“The sound in the Guggenheim is of its own kind; reverberating and big,” she says. “When I performed here in 2014, we performed in one of the tower galleries and you almost didn’t need amplification. The sound is very good, very balanced. We’re going to push the limits of the Guggenheim the way we would a music venue or dive bar as much as we can.”
After attending the previous YCC parties, Tsabar noticed people always gather in the middle of the rotunda or to the centralized action-a natural human instinct. “I want to break that, so there won’t be one performance location,” she adds. “Rather each band will be in different locations performing their unique set. You’ll be walking around the musicians and this beautiful, poetic exhibition, which is just beyond inspiring, period.”
Tsabar, who is represented by Paul Kasmin here in NY, wants attendees to get down and dance, but she also wants people to remain positively present in their minds and bodies. “First of all, I’m a woman experiencing this world in my own body and my own gender, so I can’t not have that be part of my agenda,” says the artist, just moments before rejoining her musicians. “I’ve always pushed it, but it does seem more important now, because there is a tipping point. It feels like we all have to make conscious decisions everyday, because we are born into a certain society-a certain culture that embeds things in us that we don’t even know, so we make automatic decisions that are sometimes wrong and against our own politics and personal interests.
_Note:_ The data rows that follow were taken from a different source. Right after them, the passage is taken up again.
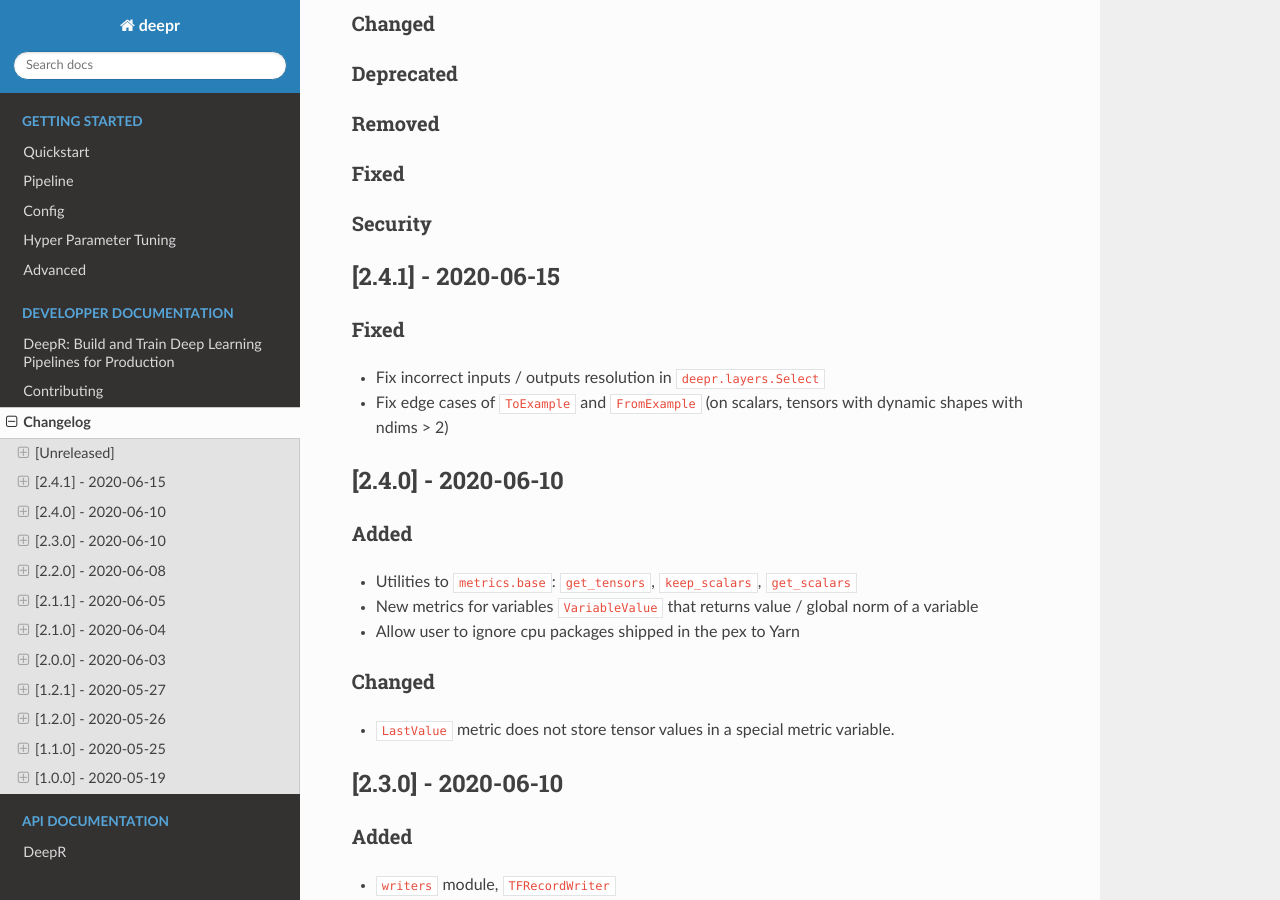
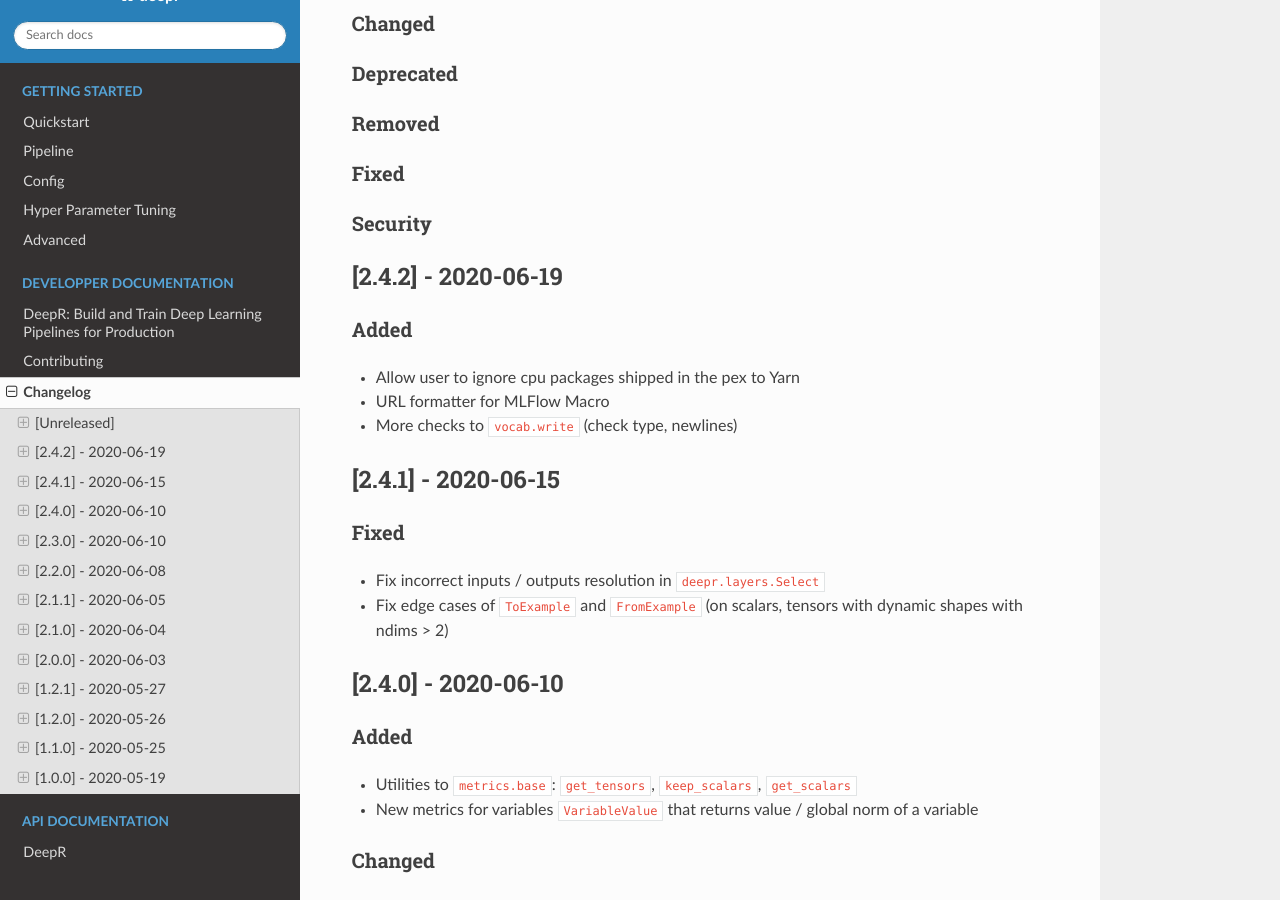
Before and after one commit to criteo/deepr, a Sphinx documentation site: the page built from docs/CHANGELOG.rst, in a window 1280 px wide and 900 px high, scrolled down 352 px. Built offline with Sphinx 7.4.7 and the Read the Docs theme 2.0.0, drawn with Linux system fonts in a browser that asks for light colours; pages that are not in the unit, such as notebooks, are missing from menus.

Commit message:
Release 2.4.2

```diff
--- a/deepr/version.py
+++ b/deepr/version.py
@@ -1,4 +1,4 @@
 # pylint: disable=all
 
-__version__ = "2.4.1"
+__version__ = "2.4.2"
 __author__ = "Criteo"
--- a/docs/CHANGELOG.rst
+++ b/docs/CHANGELOG.rst
@@ -24,6 +24,16 @@
 ~~~~~~~~
 
 
+[2.4.2] - 2020-06-19
+--------------------
+
+Added
+~~~~~
+- Allow user to ignore cpu packages shipped in the pex to Yarn
+- URL formatter for MLFlow Macro
+- More checks to ``vocab.write`` (check type, newlines)
+
+
 [2.4.1] - 2020-06-15
 --------------------
 
--- a/docs/conf.py
+++ b/docs/conf.py
@@ -23,7 +23,7 @@
 author = "Criteo"
 
 # The full version, including alpha/beta/rc tags
-release = "2.4.1"
+release = "2.4.2"
 
 
 # -- General configuration ---------------------------------------------------
```
Also changed, not shown: other parts of docs/CHANGELOG.rst (+0 -1 lines).
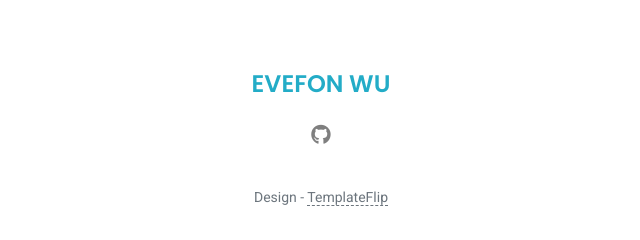
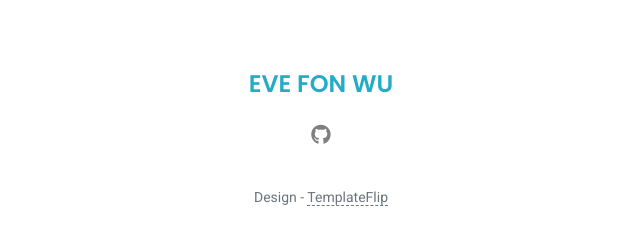
Before and after one commit to evefonwu/resume-client-serverless, a plain HTML site: page resume-site/index.html in a window 1280 px wide. Shown: the part 3254-3494 px from the top of the page, 319-959 px from the left. Drawn offline with Linux system fonts and the light colour scheme; no server answers.

Commit message:
update resume

```diff
--- a/resume-site/index.html
+++ b/resume-site/index.html
@@ -187,7 +187,7 @@
     <footer class="pt-4 pb-4 text-muted text-center d-print-none">
       <div class="container">
         <div class="my-3">
-          <div class="h4 text-bright">EVEFON WU</div>
+          <div class="h4 text-bright">EVE FON WU</div>
           <div class="footer-nav">
             <nav role="navigation">
               <ul class="nav justify-content-center">
```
That’s why I’m making conscious decisions to change my immediate surroundings.”
Kurt McVey began his journalism career as a prolific contributor to Interview Magazine where he covered emerging and established names in the art, music, fashion and entertainment worlds. He has since contributed to The New York Times, T Magazine, Vanity Fair, Paper Magazine, ArtNet News, Forbes, Whitehot Magazine, and many more. A Long Island native, McVey is also a successful artist, model, performer, entrepreneur, and screenwriter working out of NYC.